(Code change snippets)
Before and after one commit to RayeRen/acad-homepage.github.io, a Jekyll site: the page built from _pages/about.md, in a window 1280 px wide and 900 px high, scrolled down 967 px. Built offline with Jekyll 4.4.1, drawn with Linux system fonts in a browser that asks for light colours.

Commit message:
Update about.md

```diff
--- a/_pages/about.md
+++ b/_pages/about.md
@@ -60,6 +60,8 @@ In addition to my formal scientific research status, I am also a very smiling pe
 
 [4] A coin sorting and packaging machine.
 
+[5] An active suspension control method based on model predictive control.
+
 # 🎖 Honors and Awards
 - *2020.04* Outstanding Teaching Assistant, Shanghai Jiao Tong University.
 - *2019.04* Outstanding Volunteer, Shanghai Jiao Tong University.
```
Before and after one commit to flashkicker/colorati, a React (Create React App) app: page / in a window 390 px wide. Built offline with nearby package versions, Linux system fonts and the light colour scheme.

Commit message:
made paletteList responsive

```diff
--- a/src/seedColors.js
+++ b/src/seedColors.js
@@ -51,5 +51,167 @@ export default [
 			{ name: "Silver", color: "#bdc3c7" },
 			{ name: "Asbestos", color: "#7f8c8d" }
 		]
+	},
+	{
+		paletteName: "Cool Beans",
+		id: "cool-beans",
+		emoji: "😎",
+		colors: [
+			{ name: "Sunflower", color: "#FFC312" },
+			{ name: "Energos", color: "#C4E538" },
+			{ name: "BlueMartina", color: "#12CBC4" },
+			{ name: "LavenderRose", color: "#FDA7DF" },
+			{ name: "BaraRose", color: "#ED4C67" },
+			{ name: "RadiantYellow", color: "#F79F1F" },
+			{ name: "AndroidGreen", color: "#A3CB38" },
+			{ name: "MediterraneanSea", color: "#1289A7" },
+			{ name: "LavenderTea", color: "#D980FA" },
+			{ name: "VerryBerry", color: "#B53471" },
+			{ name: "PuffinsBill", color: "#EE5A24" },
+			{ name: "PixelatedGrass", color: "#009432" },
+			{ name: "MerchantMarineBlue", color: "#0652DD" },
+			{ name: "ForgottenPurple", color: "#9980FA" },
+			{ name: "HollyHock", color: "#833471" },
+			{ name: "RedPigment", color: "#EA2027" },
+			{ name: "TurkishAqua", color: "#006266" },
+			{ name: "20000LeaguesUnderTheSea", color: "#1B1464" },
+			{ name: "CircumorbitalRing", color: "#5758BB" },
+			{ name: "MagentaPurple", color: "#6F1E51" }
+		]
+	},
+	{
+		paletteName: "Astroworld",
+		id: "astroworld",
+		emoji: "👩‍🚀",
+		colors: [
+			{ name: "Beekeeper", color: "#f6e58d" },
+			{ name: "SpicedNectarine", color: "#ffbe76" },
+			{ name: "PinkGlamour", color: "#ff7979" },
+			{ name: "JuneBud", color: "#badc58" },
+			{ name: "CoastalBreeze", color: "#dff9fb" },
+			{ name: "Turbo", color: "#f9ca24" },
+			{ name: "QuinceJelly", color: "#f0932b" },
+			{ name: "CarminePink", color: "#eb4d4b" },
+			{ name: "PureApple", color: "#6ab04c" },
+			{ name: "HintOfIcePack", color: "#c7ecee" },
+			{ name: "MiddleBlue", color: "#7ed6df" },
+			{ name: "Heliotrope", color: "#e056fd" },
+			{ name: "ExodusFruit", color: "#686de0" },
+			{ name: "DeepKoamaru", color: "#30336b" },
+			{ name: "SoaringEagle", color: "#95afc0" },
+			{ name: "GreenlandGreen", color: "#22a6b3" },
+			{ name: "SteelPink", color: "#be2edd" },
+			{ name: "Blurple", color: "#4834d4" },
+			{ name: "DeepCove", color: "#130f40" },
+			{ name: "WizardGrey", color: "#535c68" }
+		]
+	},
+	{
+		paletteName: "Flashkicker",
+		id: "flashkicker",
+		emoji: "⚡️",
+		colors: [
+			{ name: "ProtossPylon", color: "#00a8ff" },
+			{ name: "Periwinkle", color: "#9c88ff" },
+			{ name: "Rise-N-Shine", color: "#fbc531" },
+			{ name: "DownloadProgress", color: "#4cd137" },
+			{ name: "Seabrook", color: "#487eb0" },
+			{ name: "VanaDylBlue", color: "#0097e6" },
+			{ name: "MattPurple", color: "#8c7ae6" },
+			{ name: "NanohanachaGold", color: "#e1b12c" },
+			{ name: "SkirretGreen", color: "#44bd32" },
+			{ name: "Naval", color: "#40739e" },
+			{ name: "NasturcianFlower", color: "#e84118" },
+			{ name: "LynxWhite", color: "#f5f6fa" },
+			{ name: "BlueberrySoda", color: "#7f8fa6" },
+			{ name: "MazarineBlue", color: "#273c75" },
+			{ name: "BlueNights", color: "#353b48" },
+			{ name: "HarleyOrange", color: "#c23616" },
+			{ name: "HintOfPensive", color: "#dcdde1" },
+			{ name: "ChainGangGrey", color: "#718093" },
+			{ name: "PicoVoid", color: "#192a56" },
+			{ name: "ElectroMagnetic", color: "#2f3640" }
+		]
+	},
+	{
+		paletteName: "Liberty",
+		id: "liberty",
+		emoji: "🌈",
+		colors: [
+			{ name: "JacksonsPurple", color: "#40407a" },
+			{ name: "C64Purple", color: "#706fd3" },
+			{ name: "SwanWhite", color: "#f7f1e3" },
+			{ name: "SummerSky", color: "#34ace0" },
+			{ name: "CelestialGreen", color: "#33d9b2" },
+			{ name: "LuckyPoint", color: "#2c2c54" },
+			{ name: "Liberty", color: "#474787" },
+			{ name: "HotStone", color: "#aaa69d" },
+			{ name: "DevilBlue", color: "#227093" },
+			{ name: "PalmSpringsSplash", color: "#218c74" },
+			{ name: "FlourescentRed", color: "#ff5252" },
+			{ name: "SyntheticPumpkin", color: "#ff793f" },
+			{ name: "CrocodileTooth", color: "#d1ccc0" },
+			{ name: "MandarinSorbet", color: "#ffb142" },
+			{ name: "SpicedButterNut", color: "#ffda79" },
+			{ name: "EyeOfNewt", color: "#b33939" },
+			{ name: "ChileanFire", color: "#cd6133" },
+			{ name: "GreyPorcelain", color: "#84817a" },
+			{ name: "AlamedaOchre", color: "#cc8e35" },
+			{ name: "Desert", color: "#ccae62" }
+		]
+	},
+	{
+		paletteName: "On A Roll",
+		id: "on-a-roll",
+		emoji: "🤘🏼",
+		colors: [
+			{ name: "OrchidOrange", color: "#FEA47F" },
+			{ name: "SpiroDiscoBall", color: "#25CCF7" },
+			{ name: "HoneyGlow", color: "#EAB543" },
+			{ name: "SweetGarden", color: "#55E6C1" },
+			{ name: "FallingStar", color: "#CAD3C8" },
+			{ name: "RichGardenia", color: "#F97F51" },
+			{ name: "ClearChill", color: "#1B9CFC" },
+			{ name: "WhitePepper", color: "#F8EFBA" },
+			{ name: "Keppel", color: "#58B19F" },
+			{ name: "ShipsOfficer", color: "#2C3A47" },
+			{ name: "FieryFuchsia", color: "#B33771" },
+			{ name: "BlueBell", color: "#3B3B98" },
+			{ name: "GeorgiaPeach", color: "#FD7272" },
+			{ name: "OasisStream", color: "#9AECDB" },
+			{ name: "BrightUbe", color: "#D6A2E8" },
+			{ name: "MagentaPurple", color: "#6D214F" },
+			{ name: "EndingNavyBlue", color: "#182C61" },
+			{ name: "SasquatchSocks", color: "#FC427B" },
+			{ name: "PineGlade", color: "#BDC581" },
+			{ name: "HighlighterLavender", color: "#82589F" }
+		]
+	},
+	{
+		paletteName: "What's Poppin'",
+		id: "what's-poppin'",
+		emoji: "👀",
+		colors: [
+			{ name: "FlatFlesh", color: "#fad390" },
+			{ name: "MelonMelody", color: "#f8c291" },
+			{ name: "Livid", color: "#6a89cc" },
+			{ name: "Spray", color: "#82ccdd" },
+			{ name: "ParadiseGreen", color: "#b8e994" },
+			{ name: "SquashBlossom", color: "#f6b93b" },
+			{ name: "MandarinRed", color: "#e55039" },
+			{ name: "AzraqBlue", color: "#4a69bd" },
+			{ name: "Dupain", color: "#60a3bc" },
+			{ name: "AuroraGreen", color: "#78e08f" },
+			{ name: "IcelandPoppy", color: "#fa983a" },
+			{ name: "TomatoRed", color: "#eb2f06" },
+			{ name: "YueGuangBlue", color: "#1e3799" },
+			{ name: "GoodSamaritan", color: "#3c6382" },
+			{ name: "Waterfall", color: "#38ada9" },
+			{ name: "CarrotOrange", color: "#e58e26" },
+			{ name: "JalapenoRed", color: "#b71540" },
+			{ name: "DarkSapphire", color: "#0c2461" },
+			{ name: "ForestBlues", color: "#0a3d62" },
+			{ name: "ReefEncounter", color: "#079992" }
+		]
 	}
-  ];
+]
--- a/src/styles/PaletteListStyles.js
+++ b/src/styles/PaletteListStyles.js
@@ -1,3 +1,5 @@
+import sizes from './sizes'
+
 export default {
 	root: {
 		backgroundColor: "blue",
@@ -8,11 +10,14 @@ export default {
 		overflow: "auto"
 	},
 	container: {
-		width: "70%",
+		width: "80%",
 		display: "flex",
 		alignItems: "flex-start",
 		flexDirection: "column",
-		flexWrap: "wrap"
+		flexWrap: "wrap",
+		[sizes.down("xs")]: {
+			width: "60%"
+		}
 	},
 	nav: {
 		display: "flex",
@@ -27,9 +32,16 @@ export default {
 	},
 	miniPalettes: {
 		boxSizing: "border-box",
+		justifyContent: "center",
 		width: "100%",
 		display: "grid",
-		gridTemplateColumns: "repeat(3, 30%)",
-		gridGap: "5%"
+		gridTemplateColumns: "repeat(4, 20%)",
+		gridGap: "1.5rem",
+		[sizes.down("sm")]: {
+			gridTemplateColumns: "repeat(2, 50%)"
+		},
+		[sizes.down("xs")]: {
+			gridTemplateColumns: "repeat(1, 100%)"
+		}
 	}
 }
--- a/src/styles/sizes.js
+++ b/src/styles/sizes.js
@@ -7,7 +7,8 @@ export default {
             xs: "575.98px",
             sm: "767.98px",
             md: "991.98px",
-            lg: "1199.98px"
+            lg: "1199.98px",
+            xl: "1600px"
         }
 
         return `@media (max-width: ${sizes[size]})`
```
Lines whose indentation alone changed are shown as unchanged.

TASK:
Pull every line containing "emoji" from the entries above and copy it.

WRITTEN SOLUTION:
+		emoji: "😎",
+		emoji: "👩‍🚀",
+		emoji: "⚡️",
+		emoji: "🌈",
+		emoji: "🤘🏼",
+		emoji: "👀",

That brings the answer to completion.